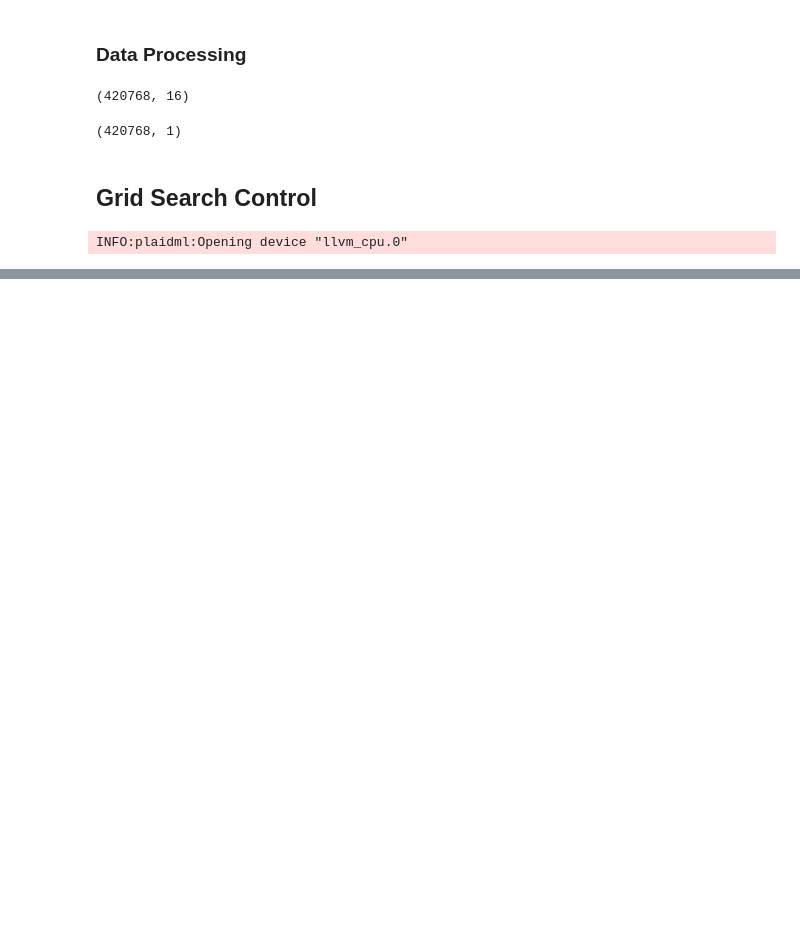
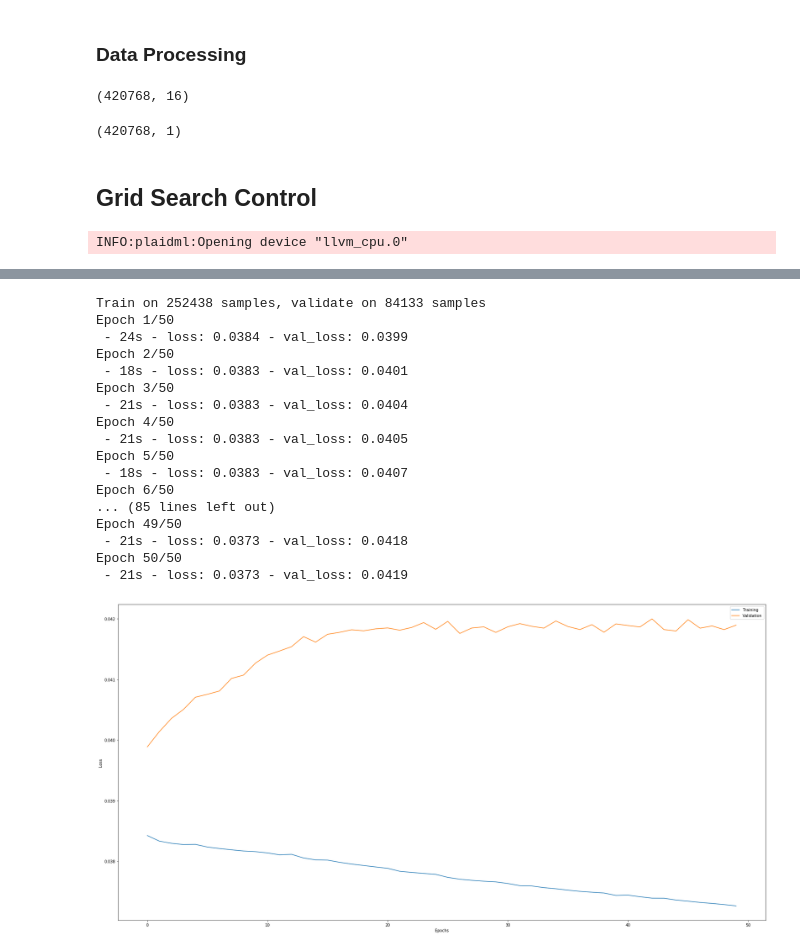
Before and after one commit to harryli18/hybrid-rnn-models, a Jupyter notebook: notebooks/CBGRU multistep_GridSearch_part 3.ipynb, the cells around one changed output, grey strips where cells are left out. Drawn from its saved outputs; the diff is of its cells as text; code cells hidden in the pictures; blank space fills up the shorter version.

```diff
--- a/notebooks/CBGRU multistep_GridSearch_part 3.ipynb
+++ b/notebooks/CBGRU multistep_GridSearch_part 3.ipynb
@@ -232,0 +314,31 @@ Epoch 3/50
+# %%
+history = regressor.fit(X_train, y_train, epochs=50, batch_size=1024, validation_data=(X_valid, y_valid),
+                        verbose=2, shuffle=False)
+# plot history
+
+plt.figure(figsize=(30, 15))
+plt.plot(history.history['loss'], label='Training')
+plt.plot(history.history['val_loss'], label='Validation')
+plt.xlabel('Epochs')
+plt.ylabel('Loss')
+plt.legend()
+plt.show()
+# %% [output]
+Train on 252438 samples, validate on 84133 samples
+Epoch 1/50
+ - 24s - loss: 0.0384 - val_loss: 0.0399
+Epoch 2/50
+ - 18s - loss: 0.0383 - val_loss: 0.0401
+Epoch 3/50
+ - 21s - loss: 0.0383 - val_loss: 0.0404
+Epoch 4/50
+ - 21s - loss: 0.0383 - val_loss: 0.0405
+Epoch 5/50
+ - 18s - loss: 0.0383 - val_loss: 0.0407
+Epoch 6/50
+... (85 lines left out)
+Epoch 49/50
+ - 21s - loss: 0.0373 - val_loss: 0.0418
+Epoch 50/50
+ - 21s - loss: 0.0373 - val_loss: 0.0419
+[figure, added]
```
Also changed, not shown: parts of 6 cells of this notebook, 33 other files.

- - -

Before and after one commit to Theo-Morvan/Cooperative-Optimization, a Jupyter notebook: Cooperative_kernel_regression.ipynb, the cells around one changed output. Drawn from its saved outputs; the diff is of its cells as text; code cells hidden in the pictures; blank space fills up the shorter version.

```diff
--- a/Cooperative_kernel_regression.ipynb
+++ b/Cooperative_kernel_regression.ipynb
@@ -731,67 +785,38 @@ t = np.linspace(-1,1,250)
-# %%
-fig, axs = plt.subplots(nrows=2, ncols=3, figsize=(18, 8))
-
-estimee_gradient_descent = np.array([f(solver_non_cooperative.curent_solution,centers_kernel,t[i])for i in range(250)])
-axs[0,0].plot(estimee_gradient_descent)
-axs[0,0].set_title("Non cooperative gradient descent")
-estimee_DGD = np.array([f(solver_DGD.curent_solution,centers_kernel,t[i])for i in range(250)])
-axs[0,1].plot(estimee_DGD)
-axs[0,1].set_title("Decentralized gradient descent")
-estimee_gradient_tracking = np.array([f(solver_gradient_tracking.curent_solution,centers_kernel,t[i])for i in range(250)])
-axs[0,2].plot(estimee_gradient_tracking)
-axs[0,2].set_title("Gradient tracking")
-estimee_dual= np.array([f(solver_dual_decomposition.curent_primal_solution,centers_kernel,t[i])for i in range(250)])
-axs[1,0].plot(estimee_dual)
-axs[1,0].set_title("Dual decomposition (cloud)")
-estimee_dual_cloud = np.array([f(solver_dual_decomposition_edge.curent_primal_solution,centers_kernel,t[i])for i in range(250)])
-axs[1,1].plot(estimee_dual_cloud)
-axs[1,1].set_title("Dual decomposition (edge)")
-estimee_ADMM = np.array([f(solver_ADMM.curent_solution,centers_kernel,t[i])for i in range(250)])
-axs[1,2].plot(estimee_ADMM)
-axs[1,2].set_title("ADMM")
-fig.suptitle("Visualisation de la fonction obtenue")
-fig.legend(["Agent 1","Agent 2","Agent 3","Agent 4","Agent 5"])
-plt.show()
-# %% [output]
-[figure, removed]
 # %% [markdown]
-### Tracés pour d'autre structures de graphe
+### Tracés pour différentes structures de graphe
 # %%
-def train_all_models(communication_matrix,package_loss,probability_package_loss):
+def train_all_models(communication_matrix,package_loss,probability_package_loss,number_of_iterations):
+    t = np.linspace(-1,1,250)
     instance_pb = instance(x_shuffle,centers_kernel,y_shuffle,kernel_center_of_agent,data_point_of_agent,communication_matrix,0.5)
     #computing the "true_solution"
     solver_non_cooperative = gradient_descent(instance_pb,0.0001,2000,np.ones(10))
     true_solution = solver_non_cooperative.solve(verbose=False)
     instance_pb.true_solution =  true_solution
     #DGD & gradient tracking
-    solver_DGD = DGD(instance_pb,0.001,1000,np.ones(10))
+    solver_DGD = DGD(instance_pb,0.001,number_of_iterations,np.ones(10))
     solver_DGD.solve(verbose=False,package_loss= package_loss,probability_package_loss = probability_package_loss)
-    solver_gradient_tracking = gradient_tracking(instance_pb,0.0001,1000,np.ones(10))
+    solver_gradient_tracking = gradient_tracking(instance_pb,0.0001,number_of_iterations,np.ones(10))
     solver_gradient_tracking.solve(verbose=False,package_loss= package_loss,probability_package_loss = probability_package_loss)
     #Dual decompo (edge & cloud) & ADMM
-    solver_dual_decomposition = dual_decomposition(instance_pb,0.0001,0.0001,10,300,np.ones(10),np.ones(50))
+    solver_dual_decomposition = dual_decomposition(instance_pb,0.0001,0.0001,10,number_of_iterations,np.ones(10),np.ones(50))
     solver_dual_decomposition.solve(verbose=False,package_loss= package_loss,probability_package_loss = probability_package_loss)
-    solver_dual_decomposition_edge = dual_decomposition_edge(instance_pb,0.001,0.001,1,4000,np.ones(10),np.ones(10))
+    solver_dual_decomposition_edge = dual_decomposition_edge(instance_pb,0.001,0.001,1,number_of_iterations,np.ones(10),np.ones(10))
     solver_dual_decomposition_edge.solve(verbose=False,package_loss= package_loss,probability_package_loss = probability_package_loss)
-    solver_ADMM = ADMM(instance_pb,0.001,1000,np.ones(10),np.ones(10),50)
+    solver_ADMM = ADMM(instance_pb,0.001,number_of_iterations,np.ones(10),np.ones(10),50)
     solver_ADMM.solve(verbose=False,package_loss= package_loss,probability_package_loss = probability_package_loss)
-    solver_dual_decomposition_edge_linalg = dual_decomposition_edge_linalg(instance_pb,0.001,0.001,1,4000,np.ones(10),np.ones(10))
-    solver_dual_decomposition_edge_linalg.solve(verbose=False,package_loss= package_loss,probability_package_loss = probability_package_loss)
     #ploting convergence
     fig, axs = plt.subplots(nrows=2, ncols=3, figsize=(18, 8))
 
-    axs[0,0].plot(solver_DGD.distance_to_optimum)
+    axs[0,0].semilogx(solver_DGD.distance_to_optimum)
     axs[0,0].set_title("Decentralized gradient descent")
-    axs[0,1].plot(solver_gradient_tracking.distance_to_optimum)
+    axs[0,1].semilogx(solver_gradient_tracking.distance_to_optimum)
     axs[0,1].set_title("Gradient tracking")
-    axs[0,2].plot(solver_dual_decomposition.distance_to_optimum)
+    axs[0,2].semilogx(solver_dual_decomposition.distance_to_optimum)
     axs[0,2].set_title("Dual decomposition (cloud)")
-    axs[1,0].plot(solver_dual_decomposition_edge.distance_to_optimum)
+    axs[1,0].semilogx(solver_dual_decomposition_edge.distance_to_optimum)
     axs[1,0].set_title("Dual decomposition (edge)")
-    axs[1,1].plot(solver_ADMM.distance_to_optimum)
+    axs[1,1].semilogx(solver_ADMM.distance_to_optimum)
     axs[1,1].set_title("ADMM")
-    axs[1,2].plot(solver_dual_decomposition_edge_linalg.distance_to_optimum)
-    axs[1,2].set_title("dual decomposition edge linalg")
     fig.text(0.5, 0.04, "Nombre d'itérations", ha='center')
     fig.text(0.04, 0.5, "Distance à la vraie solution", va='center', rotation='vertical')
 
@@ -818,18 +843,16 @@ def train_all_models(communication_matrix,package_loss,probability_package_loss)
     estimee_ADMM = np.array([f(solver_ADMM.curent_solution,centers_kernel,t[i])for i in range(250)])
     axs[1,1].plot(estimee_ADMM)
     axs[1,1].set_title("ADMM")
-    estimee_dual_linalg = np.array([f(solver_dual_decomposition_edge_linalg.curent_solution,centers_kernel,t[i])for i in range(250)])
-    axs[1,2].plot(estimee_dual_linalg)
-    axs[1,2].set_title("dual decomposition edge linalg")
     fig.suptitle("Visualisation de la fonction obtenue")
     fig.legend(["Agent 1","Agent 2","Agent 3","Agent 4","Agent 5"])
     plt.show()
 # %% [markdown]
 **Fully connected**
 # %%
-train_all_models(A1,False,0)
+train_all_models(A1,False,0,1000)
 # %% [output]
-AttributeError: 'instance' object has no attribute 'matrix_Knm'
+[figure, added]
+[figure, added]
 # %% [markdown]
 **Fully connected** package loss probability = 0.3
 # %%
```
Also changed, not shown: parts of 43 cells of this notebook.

- - -

Prompt: Which of the lines above include the word "fonction"? List those lines.

Solution below:
-fig.suptitle("Visualisation de la fonction obtenue")
     fig.suptitle("Visualisation de la fonction obtenue")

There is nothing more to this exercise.